• [DIRECTIONS FOR THIS TASK]: An image-free, word-for-word version of the records below is to be returned.

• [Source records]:
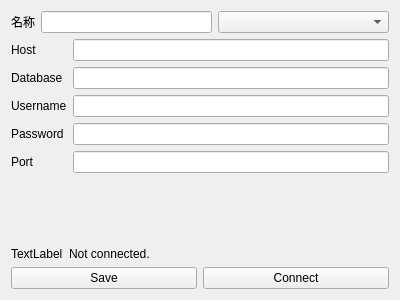
The window that src/ui/dblogin.ui (JerryAZR/xls2pgsql) describes before a commit, drawn with Qt 5.
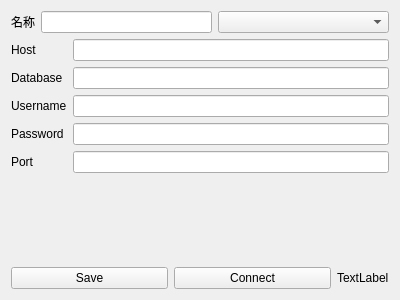
The same window after the commit.

```diff
--- a/src/ui/dblogin.ui
+++ b/src/ui/dblogin.ui
@@ -109,40 +109,16 @@
      </property>
     </spacer>
    </item>
-   <item>
-    <layout class="QHBoxLayout" name="horizontalLayout_4">
-     <item>
-      <widget class="QLabel" name="indicator">
-       <property name="sizePolicy">
-        <sizepolicy hsizetype="Minimum" vsizetype="Preferred">
-         <horstretch>0</horstretch>
-         <verstretch>0</verstretch>
-        </sizepolicy>
-       </property>
-       <property name="text">
-        <string>TextLabel</string>
-       </property>
-      </widget>
-     </item>
-     <item>
-      <widget class="QLabel" name="statusLabel">
-       <property name="sizePolicy">
-        <sizepolicy hsizetype="Expanding" vsizetype="Preferred">
-         <horstretch>0</horstretch>
-         <verstretch>0</verstretch>
-        </sizepolicy>
-       </property>
-       <property name="text">
-        <string>Not connected.</string>
-       </property>
-      </widget>
-     </item>
-    </layout>
-   </item>
    <item>
     <layout class="QHBoxLayout" name="horizontalLayout">
      <item>
       <widget class="QPushButton" name="saveBtn">
+       <property name="sizePolicy">
+        <sizepolicy hsizetype="Expanding" vsizetype="Fixed">
+         <horstretch>0</horstretch>
+         <verstretch>0</verstretch>
+        </sizepolicy>
+       </property>
        <property name="text">
         <string>Save</string>
        </property>
@@ -150,11 +126,30 @@
      </item>
      <item>
       <widget class="QPushButton" name="okBtn">
+       <property name="sizePolicy">
+        <sizepolicy hsizetype="Expanding" vsizetype="Fixed">
+         <horstretch>0</horstretch>
+         <verstretch>0</verstretch>
+        </sizepolicy>
+       </property>
        <property name="text">
         <string>Connect</string>
        </property>
       </widget>
      </item>
+     <item>
+      <widget class="QLabel" name="indicator">
+       <property name="sizePolicy">
+        <sizepolicy hsizetype="Minimum" vsizetype="Preferred">
+         <horstretch>0</horstretch>
+         <verstretch>0</verstretch>
+        </sizepolicy>
+       </property>
+       <property name="text">
+        <string>TextLabel</string>
+       </property>
+      </widget>
+     </item>
     </layout>
    </item>
   </layout>
```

• [TASK ANSWER]:
The window that src/ui/dblogin.ui (JerryAZR/xls2pgsql) describes before a commit, drawn with Qt 5.
The same window after the commit.

```diff
--- a/src/ui/dblogin.ui
+++ b/src/ui/dblogin.ui
@@ -109,40 +109,16 @@
      </property>
     </spacer>
    </item>
-   <item>
-    <layout class="QHBoxLayout" name="horizontalLayout_4">
-     <item>
-      <widget class="QLabel" name="indicator">
-       <property name="sizePolicy">
-        <sizepolicy hsizetype="Minimum" vsizetype="Preferred">
-         <horstretch>0</horstretch>
-         <verstretch>0</verstretch>
-        </sizepolicy>
-       </property>
-       <property name="text">
-        <string>TextLabel</string>
-       </property>
-      </widget>
-     </item>
-     <item>
-      <widget class="QLabel" name="statusLabel">
-       <property name="sizePolicy">
-        <sizepolicy hsizetype="Expanding" vsizetype="Preferred">
-         <horstretch>0</horstretch>
-         <verstretch>0</verstretch>
-        </sizepolicy>
-       </property>
-       <property name="text">
-        <string>Not connected.</string>
-       </property>
-      </widget>
-     </item>
-    </layout>
-   </item>
    <item>
     <layout class="QHBoxLayout" name="horizontalLayout">
      <item>
       <widget class="QPushButton" name="saveBtn">
+       <property name="sizePolicy">
+        <sizepolicy hsizetype="Expanding" vsizetype="Fixed">
+         <horstretch>0</horstretch>
+         <verstretch>0</verstretch>
+        </sizepolicy>
+       </property>
        <property name="text">
         <string>Save</string>
        </property>
@@ -150,11 +126,30 @@
      </item>
      <item>
       <widget class="QPushButton" name="okBtn">
+       <property name="sizePolicy">
+        <sizepolicy hsizetype="Expanding" vsizetype="Fixed">
+         <horstretch>0</horstretch>
+         <verstretch>0</verstretch>
+        </sizepolicy>
+       </property>
        <property name="text">
         <string>Connect</string>
        </property>
       </widget>
      </item>
+     <item>
+      <widget class="QLabel" name="indicator">
+       <property name="sizePolicy">
+        <sizepolicy hsizetype="Minimum" vsizetype="Preferred">
+         <horstretch>0</horstretch>
+         <verstretch>0</verstretch>
+        </sizepolicy>
+       </property>
+       <property name="text">
+        <string>TextLabel</string>
+       </property>
+      </widget>
+     </item>
     </layout>
    </item>
   </layout>
```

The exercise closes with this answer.